By contrast, Edelman’s clients are charged an annual wrap fee based on account size. The clients' first $150,000 is assessed at 200 bps while the next $250,000 is at 165 bps and the next $350,000 at 125 bps. Fees continue to drop as account amounts increase, with a $15 million account assessed at 50 bps. Fees for accounts of more than $25 million are negotiable.
The standard fee for services charged by advisors with a wealth management model averages around 100 bps, regardless of what services are provided – from planning and advice to implementation, monitoring and rebalancing, according to SEI Advisor Network, a wealth management service provider.
Parker says Edelman has identified 6.5 million households among the more than 100 million in the U.S. as potential targets. “They look like our clients today,” he says, referring to their demographics and need for financial planning advice.
He declines to share Edelman’s client assets growth target but notes the firm has seen a 20% growth in client assets over the past decade.
“We look at that AUM growth but we don’t manage to it,” he says. “Putting lofty number goals out there tends to cause some people to mortgage the short term to get there. The reality is the long term is what’s important.”
Edelman’s main challenges to achieving sustainable growth are “focus and execution,” Parker says. “We have a really compelling message about personal finance. We need to make more people hear it to increase the awareness of who we are and what we do, not necessarily just about Ric Edelman.”
But it’s tough to argue the man is not the firm’s principal brand. The firms’ contact number is “Call (888) PLAN-RIC,” and the website's "About Us" section highlights Ric Edelman’s 2,000-word bio above a 300-word description of the firm.
Ric Edelman has been the firm's driving force since founding it in 1987. He gave up his CEO role last year but has stayed on as executive chairman. With "The Ric Edelman Show" on radio for the past 25 years, nine books on personal finance, and a monthly personal financial newsletter online, he has long been considered the face of the firm.
Edelman plans to add more advisors to its 43 offices across 16 states, particularly where demand for financial planning advice is stronger in what Parker refers to as a “depth vs. breadth” strategy. Parker declines to say how many new advisors the firm plans to hire but notes it hired 65 new advisors over the past three years, bringing its total to 160.
The firm’s advisors have an average of 19 years of experience in financial planning, Parker says. A new advisor hire must have a minimum of 10 years of financial planning experience and a CFP credential before they are even considered, and an internal hire will usually spend about five to seven years in the firm before becoming an advisor, he says.
Among the locations Edelman has expanded to over the years are Washington D.C., St. Louis, and San Diego and Orange County in California.

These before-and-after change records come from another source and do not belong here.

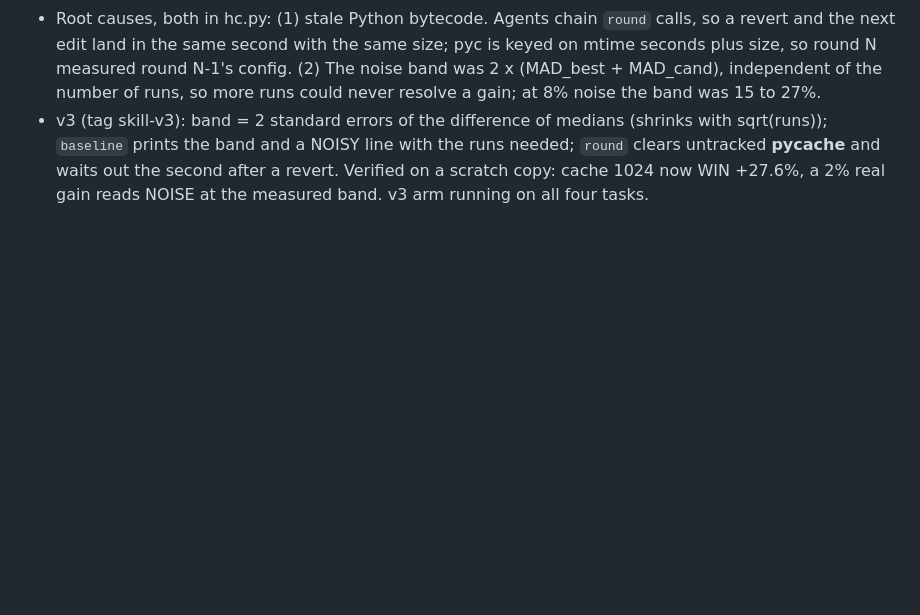
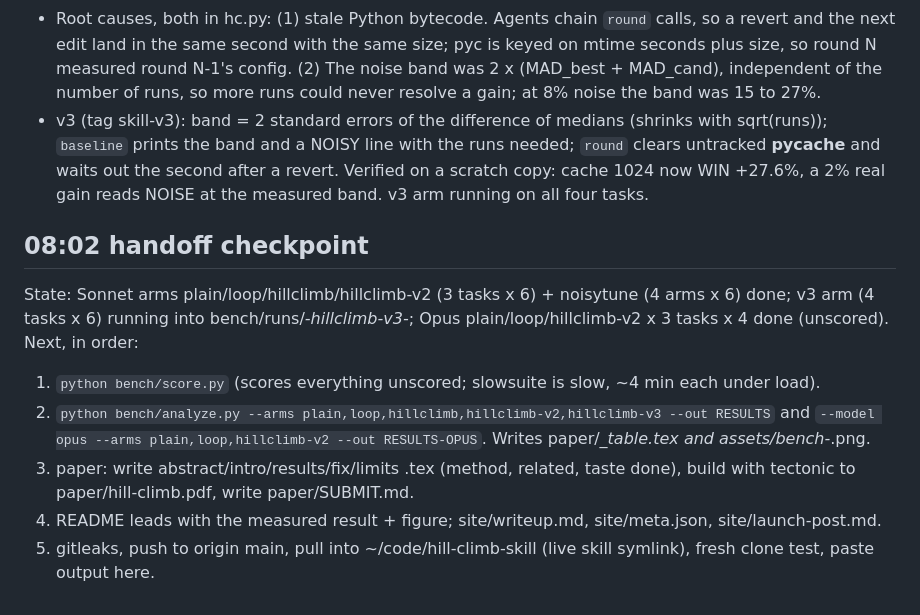
Before and after one commit to abhaymettu/hill-climb, a Markdown page: RUNLOG.md, the part around the change. Rendered like a GitHub page; blank space fills up the shorter version.

Commit message:
RUNLOG handoff checkpoint

```diff
--- a/RUNLOG.md
+++ b/RUNLOG.md
@@ -49,3 +49,16 @@ Lane: prove hill-climb works (2026-11-01). Newest entries last.
   `baseline` prints the band and a NOISY line with the runs needed; `round` clears untracked __pycache__ and
   waits out the second after a revert. Verified on a scratch copy: cache 1024 now WIN +27.6%, a 2% real gain
   reads NOISE at the measured band. v3 arm running on all four tasks.
+
+## 08:02 handoff checkpoint
+State: Sonnet arms plain/loop/hillclimb/hillclimb-v2 (3 tasks x 6) + noisytune (4 arms x 6) done; v3 arm
+(4 tasks x 6) running into bench/runs/*-hillclimb-v3-*; Opus plain/loop/hillclimb-v2 x 3 tasks x 4 done (unscored).
+Next, in order:
+1. `python bench/score.py` (scores everything unscored; slowsuite is slow, ~4 min each under load).
+2. `python bench/analyze.py --arms plain,loop,hillclimb,hillclimb-v2,hillclimb-v3 --out RESULTS` and
+   `--model opus --arms plain,loop,hillclimb-v2 --out RESULTS-OPUS`. Writes paper/*_table.tex and assets/bench-*.png.
+3. paper: write abstract/intro/results/fix/limits .tex (method, related, taste done), build with tectonic to
+   paper/hill-climb.pdf, write paper/SUBMIT.md.
+4. README leads with the measured result + figure; site/writeup.md, site/meta.json, site/launch-post.md.
+5. gitleaks, push to origin main, pull into ~/code/hill-climb-skill (live skill symlink), fresh clone test,
+   paste output here.
```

“We’re adding more advisors in the markets we are in now, before we go into new markets,” he says. “For example, we added more advisors in St. Louis because demand was high there, versus going to Kansas City.”